**Work to complete:**
Gather every line from the entries below that includes "floor".

==== Task input ====

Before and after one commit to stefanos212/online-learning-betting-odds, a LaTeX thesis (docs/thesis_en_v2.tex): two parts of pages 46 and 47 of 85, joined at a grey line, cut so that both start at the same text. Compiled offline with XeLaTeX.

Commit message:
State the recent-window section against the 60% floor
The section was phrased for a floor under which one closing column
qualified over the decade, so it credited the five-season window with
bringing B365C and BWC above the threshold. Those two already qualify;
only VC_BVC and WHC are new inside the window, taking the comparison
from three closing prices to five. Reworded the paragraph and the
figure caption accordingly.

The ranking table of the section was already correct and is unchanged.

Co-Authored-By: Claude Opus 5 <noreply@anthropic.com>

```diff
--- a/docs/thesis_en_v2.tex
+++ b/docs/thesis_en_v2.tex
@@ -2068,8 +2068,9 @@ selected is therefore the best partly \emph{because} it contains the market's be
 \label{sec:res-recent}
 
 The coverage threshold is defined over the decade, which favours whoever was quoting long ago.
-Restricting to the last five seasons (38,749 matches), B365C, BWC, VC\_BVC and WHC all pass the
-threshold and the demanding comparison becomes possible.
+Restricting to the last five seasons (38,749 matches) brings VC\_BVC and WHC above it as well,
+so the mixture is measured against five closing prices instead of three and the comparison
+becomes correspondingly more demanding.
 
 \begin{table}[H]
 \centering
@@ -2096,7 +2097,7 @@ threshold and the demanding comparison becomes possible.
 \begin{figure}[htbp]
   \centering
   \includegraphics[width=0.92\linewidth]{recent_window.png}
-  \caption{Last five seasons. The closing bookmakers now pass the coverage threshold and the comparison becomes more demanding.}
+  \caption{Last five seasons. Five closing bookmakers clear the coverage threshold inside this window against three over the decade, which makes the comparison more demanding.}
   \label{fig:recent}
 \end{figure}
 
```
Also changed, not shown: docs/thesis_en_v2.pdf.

====

**Solution to this exercise:**
State the recent-window section against the 60% floor
The section was phrased for a floor under which one closing column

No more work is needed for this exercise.